I will most likely fashion another panel a little bit larger that will have room for more buttons as well as the rotary encoder at which time the current tuning pot will become the speed control for a keyer.  I have located some scrap aluminum, so I think it is the next best step.

Friday, September 19, 2014

Minima working with new shield

This evening, I hacked poor Wayne, NB6M's Minima to accept VFO energy from my Minima Controller shield.  As a first hack, it worked fine and I was able to test drive the receiver from my controller.

I disconnected Wayne's Si570 output and brought the coax out to an SMA connector that I hooked up with a short SMA jumper cable to my VFO output.  Other than being out of calibration, it seems to work fine.

So far so good...  I want to try using the second Si570 as the BFO, but more surgery is necessary in order to replace the BFO oscillator.  I think I will wait until I am more awake...

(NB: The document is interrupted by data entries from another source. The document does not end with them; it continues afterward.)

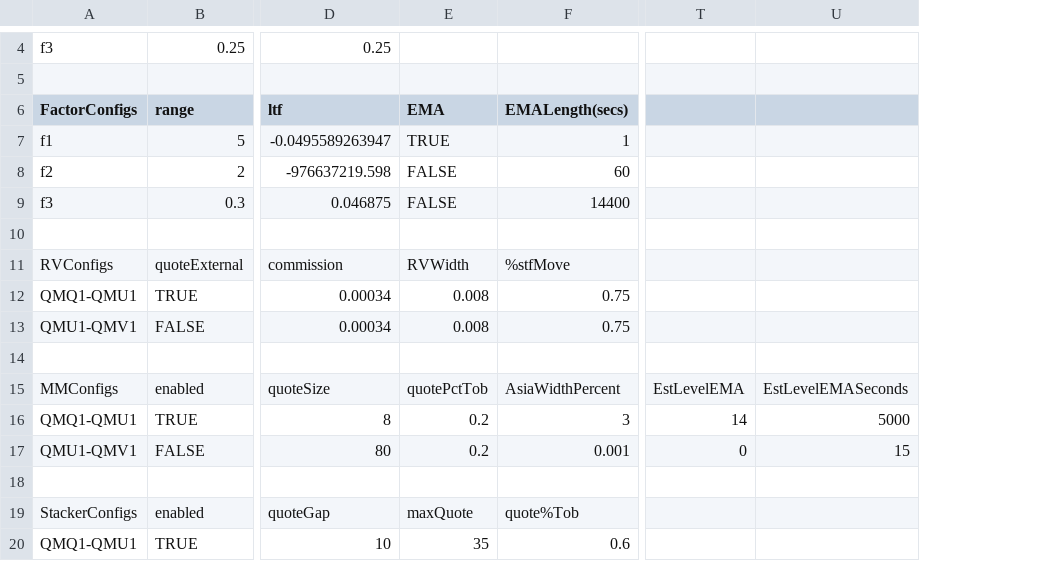
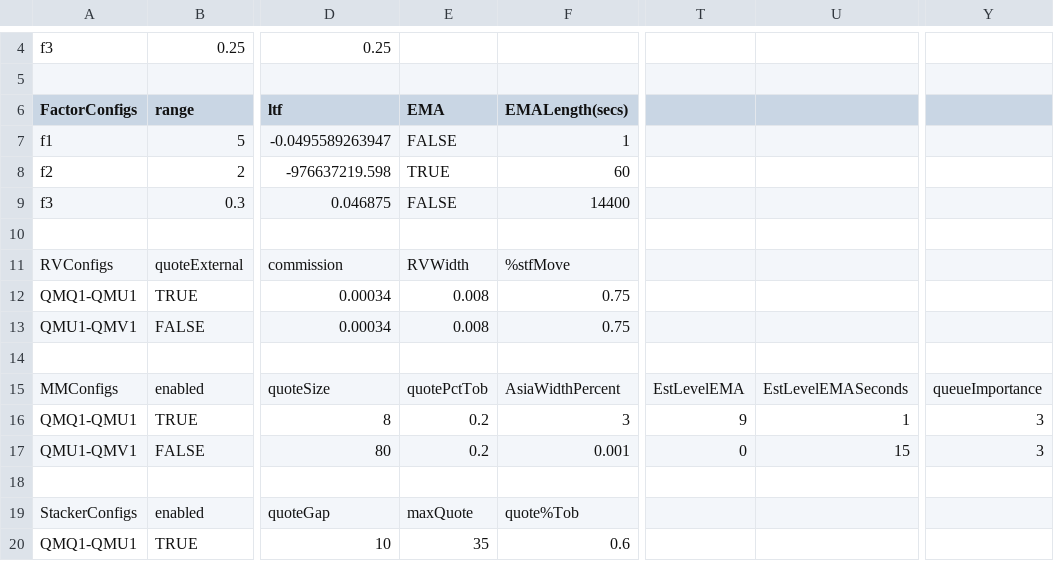
Before and after one commit to kzhdev/strats, a CSV file: config/minimal_cme/CME_small_model.csv, drawn as a sheet; only a part is shown, gaps mark what is left out; the diff names each change by its address in the sheet, - before the commit and + after, or states it on an @@ line.

```diff
--- a/config/minimal_cme/CME_small_model.csv
+++ b/config/minimal_cme/CME_small_model.csv
+column Y, rows 15-17: queueImportance | 3 | 3
-E7 (EMA): TRUE
+E7 (EMA): FALSE
-E8 (EMA): FALSE
+E8 (EMA): TRUE
-T16: 14
+T16: 9
-U16: 5000
+U16: 1
```
Also changed, not shown: config/minimal/BRN_small_model.csv, config/minimal_cme_2/CME_small_model.csv, 8 other files.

Tuesday, September 16, 2014

Minima Displays

I have been playing around with a number of display options for the Minima.  I found an interesting little board locally for about $12 in single quantities and on eBay for about $5 that has 8 digits of seven segment display, eight tri-colour LEDs and eight push buttons.  It is based on the Titan Micro LED driver chip TM1638.  Here is a good write-up on the device, I won't attempt to replicate it here.

I very quickly modified the Minima code to utilize this display.  It could very easily be further adapted to support the various buttons.  Some of the LCD second line indicators (RX/TX, LSB/USB, etc) could be indicated using tri-colour LEDs.  

I thought folks might be interested in seeing this device and I wanted to get a feel for how difficult it would be to integrate into the Minima code.  Out-of-box, it requires three of the scarce pins on the Arduino, but this can be easily resolved by expanding the I/O pins using a i2c device very similar to what is done with LCD backpacks for i2c.

Here is a photograph of my UNO running Minima version ko7m-AD with modifications for displaying the frequency.  My Minima controller shield is in place but not currently powered.

Anyone interested in further details on this display board should see the links above.  if you have trouble integrating this into your Minima code, drop me a note by email or by comment here and I will do my best to help you succeed.

ko7m at arrl dot net